If a child’s relative has had a miscarriage, for example, add another block, she says. “Now you have an opportunity to discuss a miscarriage, making sure your discussion reflects the everyday knowledge of a first-grader.”
Borrow the phrase “in our family” and use it liberally, says Metzger. For instance, let’s say you’re explaining “sexting” to an older child. “You might say, ‘In sexting, someone has shared a picture that is now public, instead of staying private. Remember how we talked about our bodies being our own? In our family, that would be private.’”

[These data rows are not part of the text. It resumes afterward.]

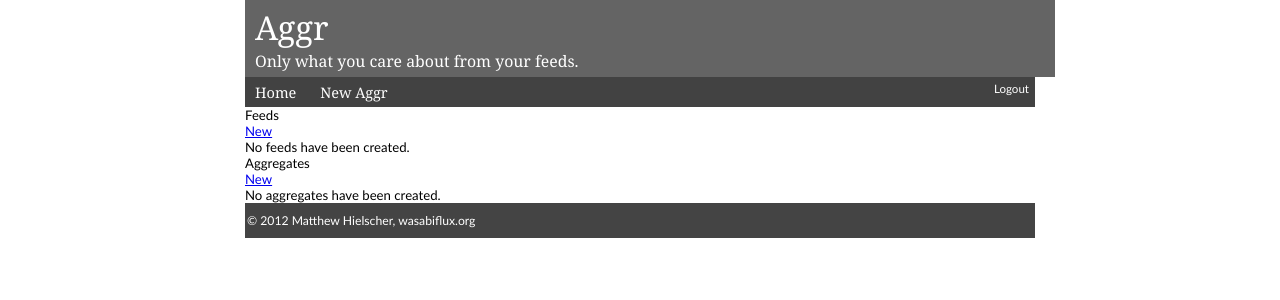
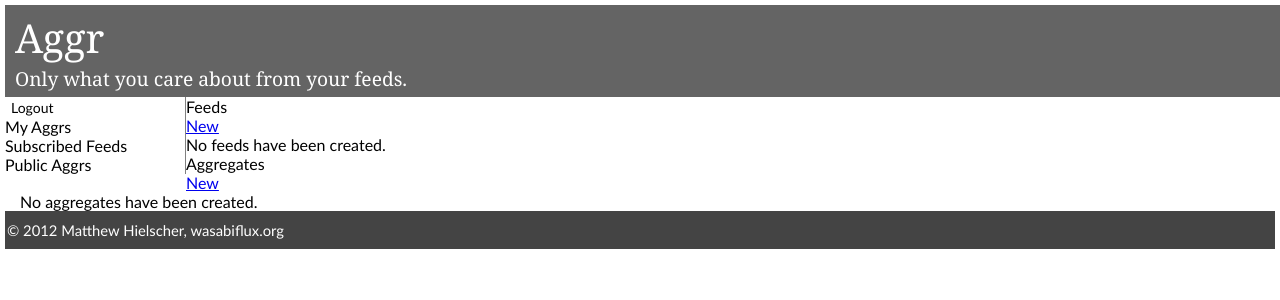
Before and after one commit to mhielscher/aggr, a Django app: page / in a window 1280 px wide. Shown: the top 300 px of the page. Run offline with Django 3.2, Linux system fonts and the light colour scheme; the visitor is signed in with stand-in values (Sample User, id 1); data that the repository does not hold is empty.

Commit message:
Created nav bar, partially styled.

```diff
--- a/aggr_app/static/css/base.css
+++ b/aggr_app/static/css/base.css
@@ -4,10 +4,10 @@ Styles for every page that inherits from base.html
 */
 
 body {
-    margin: 0 auto;
-    width: 790px;
+    width: auto;
+    margin: 5px;
     font: 100% "Trebuchet MS", Arial, Helvetica, sans-serif;
-    font-size: 0.825em;
+    /*font-size: 0.825em;*/
 }
 
 header {
@@ -34,32 +34,36 @@ header hgroup h2 {
     font-size: 1.2em;
 }
 
-nav {
-    width: 100%;
-    background-color: #424242;
-    color: white;
+nav.sidebar {
+    float: left;
+    left: 0;
+    top: 0;
+    width: 180px;
+    border-right: 1px solid gray;
 }
 
-nav ul {
-    font: 1.1em Georgia, serif;
-    list-style: none;
-    padding: 5px 0px;
-    float: left;
+nav.sidebar ul.tab-bar {
+    display: none;
 }
 
-nav ul li {
-    padding: 10px;
-    display: inline;
+nav section ul {
+    font: 1.1em Georgia, serif;
+    font-weight: bold;
+    list-style: none;
+    padding-left: 5px;
+}
+
+nav section ul li {
+    padding-top: 3px;
 }
 
 nav a {
-    color: white;
+    color: black;
     text-decoration: none;
 }
 
 nav form#login, nav form#logout {
-    padding: 3px 0px;
-    float: right;
+
 }
 
 nav form#login input {
@@ -70,19 +74,15 @@ nav form#login button, nav form#logout button {
     font: inherit;
     font-size: 0.875em;
     background-color: transparent;
-    color: white;
+    color: black;
     border: none;
     cursor: pointer;
     line-height: normal;
 
 }
 
-div.clear {
-    clear: both;
-}
-
 div.content {
-
+    margin-left: 15px;
 }
 
 footer {
@@ -90,4 +90,5 @@ footer {
     background-color: #444444;
     color: white;
     font-size: 0.925em;
+    clear: both;
 }
--- a/aggr_app/templates/aggr_app/base.html
+++ b/aggr_app/templates/aggr_app/base.html
@@ -11,6 +11,11 @@
     </head>
     <body>
         {% include "aggr_app/header.html" %}
+        {% if request.user.is_authenticated %}
+            {% include "aggr_app/user_nav.html" %}
+        {% else %}
+            {% include "aggr_app/anon_nav.html" %}
+        {% endif %}
         <div class="content">
             {% block content %}
             {% endblock %}
--- a/aggr_app/templates/aggr_app/header.html
+++ b/aggr_app/templates/aggr_app/header.html
@@ -4,36 +4,3 @@
         <h2>Only what you care about from your feeds.</h2>
     </hgroup>
 </header>
-<nav>
-    {% if user.is_authenticated %}
-        <ul>
-            <li><a href="{% url aggr_app.views.home %}">Home</a></li>
-            <li><a href="{% url aggr_app.views.new_aggr %}">New Aggr</a></li>
-        </ul>
-        <div class="separator"></div>
-        <form id="logout" method="POST" action="{% url django.contrib.auth.views.logout next_page=request.path %}">
-            {% csrf_token %}
-            <button type="submit">Logout</button>
-        </form>
-        <div class="clear"></div>
-    {% else %}
-        <ul>
-            <li><a href="/">Index</a></li>
-            <li><a href="{% url aggr_app.views.new_aggr %}">New Aggr</a></li>
-        </ul>
-        <div class="separator"></div>
-        <form id="login" name="login" method="POST" action="{% url django.contrib.auth.views.login %}">
-            {% csrf_token %}
-            <input type="hidden" name="next" value="{{ request.path }}" />
-            <table>
-                <tr>
-                    <td><input type="text" name="username" value="" size="12" /></td>
-                    <td><input type="password" name="password" value="" size="12" /></td>
-                    <td><button type="submit">Login</button></td>
-                </tr>
-            </table>
-            <a href="{% url registration.views.register %}">Register</a>
-        </form>
-        <div class="clear"></div>
-    {% endif %}
-</nav>
--- /dev/null
+++ b/aggr_app/templates/aggr_app/user_nav.html
@@ -0,0 +1,39 @@
+<nav class="sidebar">
+    <form id="logout" method="POST" action="{% url django.contrib.auth.views.logout next_page=request.path %}">
+        {% csrf_token %}
+        <button type="submit">Logout</button>
+    </form>
+    <div id="tabs">
+        <ul class="tab-bar">
+            <li><a href="#aggr-tab">My Aggrs</a></li>
+            <li><a href="#feed-tab">Feeds</a></li>
+            <li><a href="#public-tab">Public Aggrs</a></li>
+        </ul>
+        <section id="aggr-tab">
+            <h3>My Aggrs</h3>
+            <ul>
+                {% for aggr in my_aggrs %}
+                    <li><a href="{% url aggr_app.views.aggr_detail aggr.id %}">{{ aggr.name }}</a></li>
+                {% endfor %}
+            </ul>
+        </section>
+        <section id="feed-tab">
+            <h3>Subscribed Feeds</h3>
+            <ul>
+                {% for feed in subscribed_feeds %}
+                    <li><a href="{% url aggr_app.views.feed_detail feed.id %}">{{ feed.name }}</a></li>
+                {% endfor %}
+            </ul>
+        </section>
+        <section id="public-tab">
+            <h3>Public Aggrs</h3>
+            <ul>
+                {% for aggr in public_aggrs %}
+                    <li><a href="{% url aggr_app.views.aggr_detail aggr.id %}">{{ aggr.name }}</a></li>
+                {% endfor %}
+            </ul>
+        </section>
+    </div>
+</nav>
+<div class="clear">
+</div>
```
Also changed, not shown: aggr_app/templates/aggr_app/anon_nav.html (added, +28 -0 lines).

Above all, relax. “Kids pick up on your sense of ease with the topic,” says Healy. “That’s going to affect how you transmit the information. Parents should make peace with the fact that sex is a normal, healthy part of life.”
Linda Morgan, ParentMap’s associate editor, is author of the book Beyond Smart: Boosting Your Child’s Social, Emotional and Academic Potential and an on-air parenting expert for KING TV.

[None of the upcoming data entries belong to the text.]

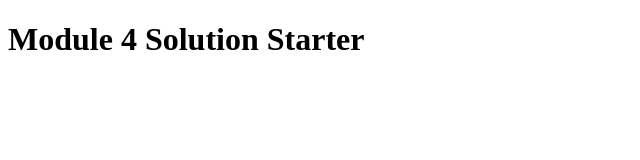
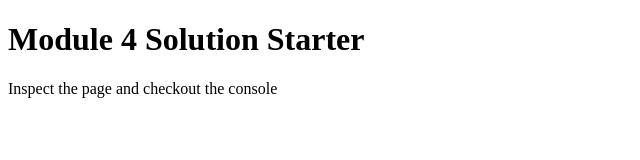
Before and after one commit to rcerv87/module-4, a plain HTML site: page index.html in a window 1280 px wide. Shown: the whole page, without its empty margins (0-640 px from the left). Drawn offline with Linux system fonts and the light colour scheme.

Commit message:
last one

```diff
--- a/index.html
+++ b/index.html
@@ -12,5 +12,6 @@
 </head>
 <body>
   <h1>Module 4 Solution Starter</h1>
+  <p>Inspect the page and checkout the console</p>
 </body>
 </html>
```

Resources for talking to your kids about sex
Where Do Babies Come From? by Angela Royston and DK Publishing
Amazing You! Getting Smart About Your Private Parts by Gail Saltz and Lynne Avril Cravath

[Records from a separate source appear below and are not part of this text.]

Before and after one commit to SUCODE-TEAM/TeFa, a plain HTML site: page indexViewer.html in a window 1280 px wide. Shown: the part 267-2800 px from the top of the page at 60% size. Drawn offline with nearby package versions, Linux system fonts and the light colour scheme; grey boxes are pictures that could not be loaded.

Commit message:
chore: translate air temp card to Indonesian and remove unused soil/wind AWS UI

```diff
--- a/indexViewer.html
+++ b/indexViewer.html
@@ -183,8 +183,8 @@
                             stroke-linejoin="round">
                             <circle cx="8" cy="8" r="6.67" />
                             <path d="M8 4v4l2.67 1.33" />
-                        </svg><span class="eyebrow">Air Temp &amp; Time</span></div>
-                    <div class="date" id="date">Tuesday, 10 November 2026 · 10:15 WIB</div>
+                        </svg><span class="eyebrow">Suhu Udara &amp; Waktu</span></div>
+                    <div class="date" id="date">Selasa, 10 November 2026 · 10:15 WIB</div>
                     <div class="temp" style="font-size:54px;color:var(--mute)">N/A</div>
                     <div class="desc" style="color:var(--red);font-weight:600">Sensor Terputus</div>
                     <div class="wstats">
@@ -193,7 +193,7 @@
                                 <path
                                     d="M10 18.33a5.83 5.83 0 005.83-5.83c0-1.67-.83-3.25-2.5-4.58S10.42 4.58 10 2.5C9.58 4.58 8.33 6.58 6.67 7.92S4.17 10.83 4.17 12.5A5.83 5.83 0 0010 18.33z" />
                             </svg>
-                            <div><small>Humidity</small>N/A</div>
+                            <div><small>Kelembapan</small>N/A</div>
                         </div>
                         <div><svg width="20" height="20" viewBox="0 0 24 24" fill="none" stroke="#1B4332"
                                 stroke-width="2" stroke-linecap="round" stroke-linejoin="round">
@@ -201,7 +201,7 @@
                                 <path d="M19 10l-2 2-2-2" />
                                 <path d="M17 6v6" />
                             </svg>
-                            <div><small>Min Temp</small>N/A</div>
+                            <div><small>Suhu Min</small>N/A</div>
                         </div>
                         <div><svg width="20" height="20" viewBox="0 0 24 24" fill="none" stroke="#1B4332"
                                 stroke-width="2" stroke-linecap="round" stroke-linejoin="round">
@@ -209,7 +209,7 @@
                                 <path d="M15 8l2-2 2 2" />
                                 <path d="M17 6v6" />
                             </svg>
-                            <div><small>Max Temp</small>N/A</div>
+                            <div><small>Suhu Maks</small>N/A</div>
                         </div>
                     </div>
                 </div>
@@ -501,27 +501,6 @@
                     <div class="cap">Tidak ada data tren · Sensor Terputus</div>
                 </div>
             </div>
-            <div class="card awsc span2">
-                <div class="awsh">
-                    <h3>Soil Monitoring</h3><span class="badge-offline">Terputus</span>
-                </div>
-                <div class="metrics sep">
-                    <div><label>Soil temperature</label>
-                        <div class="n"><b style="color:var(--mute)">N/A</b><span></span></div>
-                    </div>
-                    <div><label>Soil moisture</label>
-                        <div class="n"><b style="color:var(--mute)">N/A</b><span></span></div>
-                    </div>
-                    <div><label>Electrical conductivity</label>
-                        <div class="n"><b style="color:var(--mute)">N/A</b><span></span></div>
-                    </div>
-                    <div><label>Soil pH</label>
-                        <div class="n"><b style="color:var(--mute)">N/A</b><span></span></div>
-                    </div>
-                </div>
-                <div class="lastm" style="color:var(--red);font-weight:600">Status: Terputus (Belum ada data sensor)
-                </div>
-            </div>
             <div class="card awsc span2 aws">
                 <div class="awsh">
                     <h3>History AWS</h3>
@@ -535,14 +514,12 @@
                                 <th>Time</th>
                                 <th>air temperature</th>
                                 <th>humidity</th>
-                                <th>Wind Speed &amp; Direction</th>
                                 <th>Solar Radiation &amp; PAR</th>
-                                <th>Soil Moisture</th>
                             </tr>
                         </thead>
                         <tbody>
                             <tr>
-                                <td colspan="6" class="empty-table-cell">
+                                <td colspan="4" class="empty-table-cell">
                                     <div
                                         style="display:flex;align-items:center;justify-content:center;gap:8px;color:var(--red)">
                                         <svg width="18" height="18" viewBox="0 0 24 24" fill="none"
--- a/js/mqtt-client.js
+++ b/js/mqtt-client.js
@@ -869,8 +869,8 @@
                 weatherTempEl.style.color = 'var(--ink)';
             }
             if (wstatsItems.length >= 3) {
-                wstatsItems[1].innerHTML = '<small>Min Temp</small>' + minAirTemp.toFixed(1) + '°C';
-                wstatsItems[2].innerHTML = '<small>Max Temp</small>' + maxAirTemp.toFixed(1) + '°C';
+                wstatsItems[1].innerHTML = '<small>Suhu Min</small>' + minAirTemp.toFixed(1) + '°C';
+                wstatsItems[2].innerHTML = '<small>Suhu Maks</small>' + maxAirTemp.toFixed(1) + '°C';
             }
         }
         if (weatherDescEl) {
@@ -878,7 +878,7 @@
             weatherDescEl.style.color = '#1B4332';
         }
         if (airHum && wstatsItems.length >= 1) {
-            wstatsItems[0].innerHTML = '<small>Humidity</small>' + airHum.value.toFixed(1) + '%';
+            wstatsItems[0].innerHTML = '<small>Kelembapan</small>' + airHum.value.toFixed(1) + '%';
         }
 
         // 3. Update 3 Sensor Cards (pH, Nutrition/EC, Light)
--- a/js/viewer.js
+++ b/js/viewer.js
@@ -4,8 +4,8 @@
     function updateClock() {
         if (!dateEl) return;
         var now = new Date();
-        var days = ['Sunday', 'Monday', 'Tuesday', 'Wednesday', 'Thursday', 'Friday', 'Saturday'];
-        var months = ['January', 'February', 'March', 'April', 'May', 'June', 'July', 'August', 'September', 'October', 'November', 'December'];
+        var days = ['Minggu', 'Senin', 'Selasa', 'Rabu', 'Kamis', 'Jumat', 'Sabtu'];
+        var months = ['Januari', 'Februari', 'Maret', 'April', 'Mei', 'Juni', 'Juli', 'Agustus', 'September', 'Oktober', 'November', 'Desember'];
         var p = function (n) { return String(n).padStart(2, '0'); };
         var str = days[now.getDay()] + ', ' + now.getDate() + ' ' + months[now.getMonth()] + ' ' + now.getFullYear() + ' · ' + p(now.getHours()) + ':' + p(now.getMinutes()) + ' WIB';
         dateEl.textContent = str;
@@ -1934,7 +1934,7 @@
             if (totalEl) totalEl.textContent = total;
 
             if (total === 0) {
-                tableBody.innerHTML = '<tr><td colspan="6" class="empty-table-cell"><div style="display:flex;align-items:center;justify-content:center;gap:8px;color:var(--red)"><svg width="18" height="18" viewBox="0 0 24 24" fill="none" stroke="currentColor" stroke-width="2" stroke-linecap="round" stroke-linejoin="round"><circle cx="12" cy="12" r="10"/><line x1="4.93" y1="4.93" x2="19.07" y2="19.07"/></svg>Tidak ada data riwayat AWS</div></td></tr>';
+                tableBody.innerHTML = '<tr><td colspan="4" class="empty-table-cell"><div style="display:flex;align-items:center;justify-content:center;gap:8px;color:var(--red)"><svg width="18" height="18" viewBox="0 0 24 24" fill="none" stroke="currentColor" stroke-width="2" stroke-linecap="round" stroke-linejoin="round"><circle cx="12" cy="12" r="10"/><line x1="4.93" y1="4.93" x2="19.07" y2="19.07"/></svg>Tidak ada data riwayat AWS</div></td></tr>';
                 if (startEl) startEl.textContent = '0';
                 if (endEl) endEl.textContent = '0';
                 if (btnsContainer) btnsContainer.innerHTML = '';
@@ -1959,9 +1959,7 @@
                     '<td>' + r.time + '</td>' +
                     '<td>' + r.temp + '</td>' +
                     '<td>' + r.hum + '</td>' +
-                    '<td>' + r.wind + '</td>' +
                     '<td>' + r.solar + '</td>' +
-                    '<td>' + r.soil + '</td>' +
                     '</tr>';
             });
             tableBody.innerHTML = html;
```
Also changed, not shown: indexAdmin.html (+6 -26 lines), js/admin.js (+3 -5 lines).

It’s Not the Stork! by Robie Harris and Michael Emberley
It’s So Amazing! by Robie Harris and Michael Emberley
The Bare Naked Book by Kathy Stinson
What’s the Big Secret? Talking About Sex with Girls and Boys by Laurie Krasny Brown and Marc Brown
It’s Perfectly Normal: Changing Bodies, Growing Up, Sex, and Sexual Health by Robie Harris and Michael Emberley
Books for parents
Sex and Sensibility: The Thinking Parent’s Guide to Talking Sense About Sex by Deborah Roffman
Ten Talks Parents Must Have with Their Children About Sex and Character by Pepper Schwartz and Dominic Cappello
Websites and classes
Supports efforts to help young people make informed decisions about their reproductive and sexual health.
Birds + Bees + Kids
Provides information to help parents become informed and comfortable talking to their kids about sex, love and relationships.
Offers classes for parents, preteens and teens on subjects dealing with puberty, sexuality, parenting and other topics at various locations, including Overlake Hospital in Bellevue and Seattle Children’s Hospital.
The Guttmacher Institute
Conducts research and provides public education on sexual and reproductive health.
Seattle Children’s Hospital
Holds classes for preteens and teens, plus it offers an online database of sex educational materials.
SIECUS (Sexuality Information and Education Council of the United States)
Provides education and information about sexuality and sexual and reproductive health.
There’s No Place Like Home . . . for Sex Education
Helps parents have conversations with their children about sexuality.